Singapore's leader-in-waiting is optimistic ties with neighbor Malaysia will improve under new Prime Minister Abdullah Ahmad Badawi, he said in an interview with Chinese daily Lianhe Zaobao published yesterday. "Mr Abdullah Badawi's appointment as prime minister gives us confidence, as we have known him for many years," deputy prime minister and finance minister Lee Hsien Loong, was quoted as saying. "We know his character, his approach to problems and his attitude toward Singapore. I do not believe there will be any problem with his appointment."
Hiring system blasted
China's stringent requirements over companies' hiring of foreigners are being criticized by some human-resources experts who urge the government to make it easier to tap badly needed talent, state media said yesterday. Current standards for assessing the skills and capabilities of foreign nationals are outdated and must be revised, the Xinhua news agency quoted experts saying. Even Microsoft boss Bill Gates would not be regarded as "talented" under the current criteria used by the Shanghai city government, said Shen Ronghua, director of the city's public administration and human resources department.

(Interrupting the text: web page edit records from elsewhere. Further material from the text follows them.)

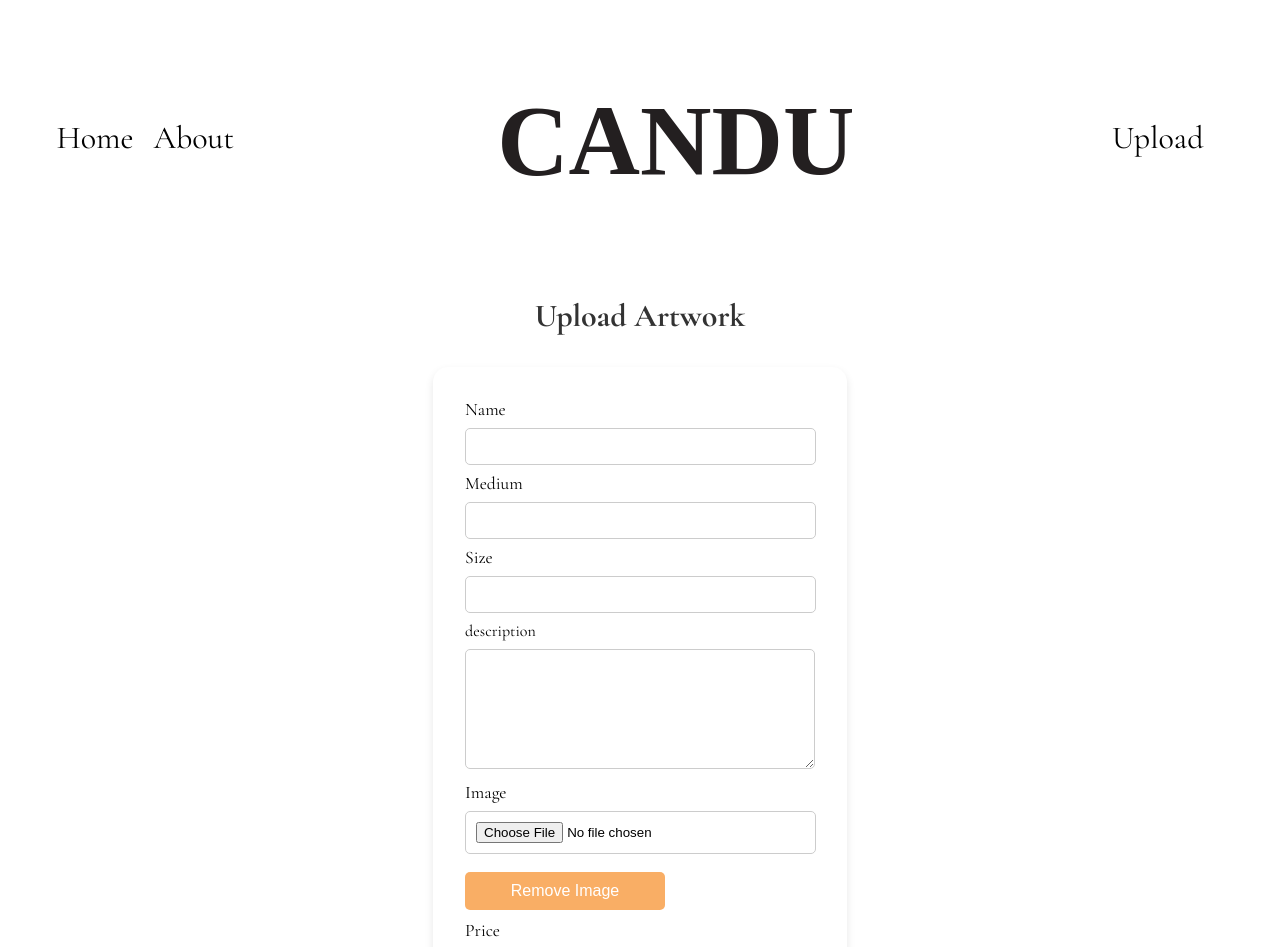
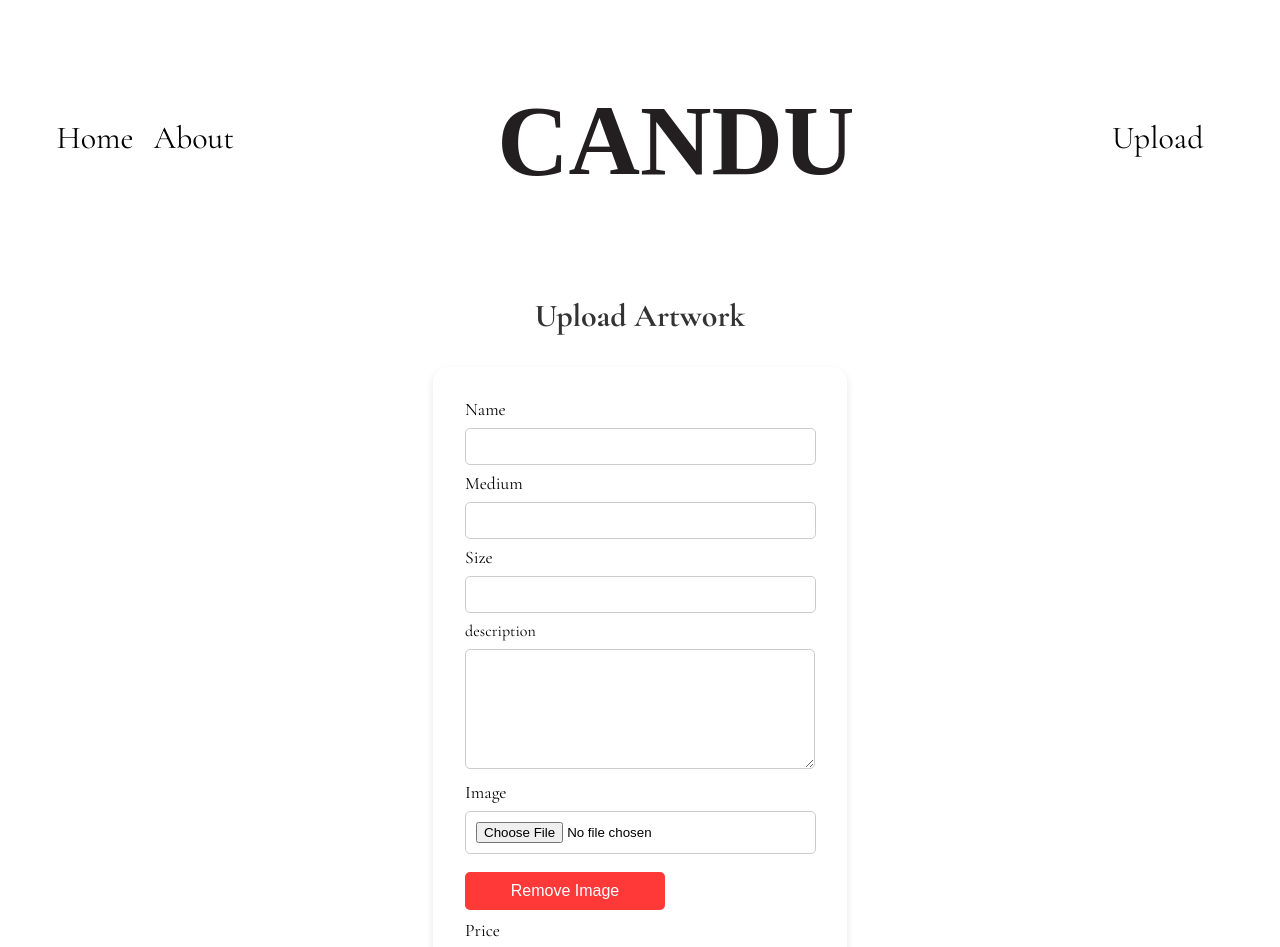
Before and after one commit to MoSamani/charity-artgallery, a React (Create React App) app in the folder frontend/: page /upload in a window 1280 px wide. Shown: the top 947 px of the page. Built offline with nearby package versions, Linux system fonts and the light colour scheme; sample sign-in values are in the browser's storage.

Commit message:
Fixed bug

```diff
--- a/frontend/src/pages/upload/Upload.css
+++ b/frontend/src/pages/upload/Upload.css
@@ -25,7 +25,7 @@ input {
 }
 
 .button-removeimage {
-  background-color: #f9ae65;
+  background-color: #ff0000c7;
   color: white;
   padding: 10px;
   border: none;
--- a/frontend/src/pages/user/User.jsx
+++ b/frontend/src/pages/user/User.jsx
@@ -324,7 +324,7 @@ function User() {
               </button>
               <DeleteButton />
             </form>
-            <div className="profile-bottom">
+            {/* <div className="profile-bottom">
               <button
                 type="button"
                 onClick={() => {
@@ -334,7 +334,7 @@ function User() {
               >
                 {'back'}
               </button>
-            </div>
+            </div> */}
           </Tab>
         </Tabs>
         {/* <button
```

Defense minister visits US
Vietnamese Defense Minister Pham Van Tra left Hanoi early yesterday for a landmark visit to the US, the first by the communist nation's top military officer since the end of the Vietnam War 28 years ago. The conservative general, who will arrive in Washington later yesterday, is scheduled to meet with his counterpart Defense Secretary Donald Rumsfeld for talks on kick-starting military relations between the former foes. Foreign ministry spokesman Le Dung told reporters on Thursday that his visit "will contribute to enhancing mutual understanding between the two armies and peoples and developing US-Vietnam relations."
Call for prisoners' release
A UN human rights envoy has lashed out at Myanmar's military government for jailing old and ailing dissidents, and called for the immediate release of hundreds of other political prisoners. "I told the authorities that it is a shame to keep all these people ... It is outrageous to have people of 75 years [of age] in prison after 10, 15 years,'' Paulo Sergio Pinheiro said on Saturday before leaving the country after a weeklong visit to Myanmar. He called for the immediate and unconditional release of some 1,300 political detainees including 35 people who were arrested after a May 30 clash between pro-democracy leader Aung San Suu Kyi's supporters and a government-backed mob.
Temples, churches closed
Authorities in China's eastern province of Zhejiang intent on curbing illegal religious activities have closed down hundreds of temples and 10 churches, a Hong Kong-based human rights group said yesterday. The closure of 392 temples and the churches was part of a campaign against "key members of illegal religious groups" waged by Zhejiang's Deqing county, the Information Centre for Human Rights and Democracy said in a statement. No comment was immediately available from the authorities who were not working yesterday.
■ United StatesTransgender teens arrested
Just two months after America's first gay and lesbian high school opened in Manhattan, it has been embarrassed by the arrests of five transgender students for posing as female prostitutes and robbing their clients. Police said the five teenagers from Harvey Milk High School, wearing wigs, earrings and make-up, approached men in Manhattan's West Village. Posing as undercover vice cops, they stripped their victims of credit cards and cash. The handcuff-toting teens worked in teams of two or three. Once they had an interested client, they would flash `Special Police' badges, telling them they could escape arrest in exchange for their money, cards and PIN numbers.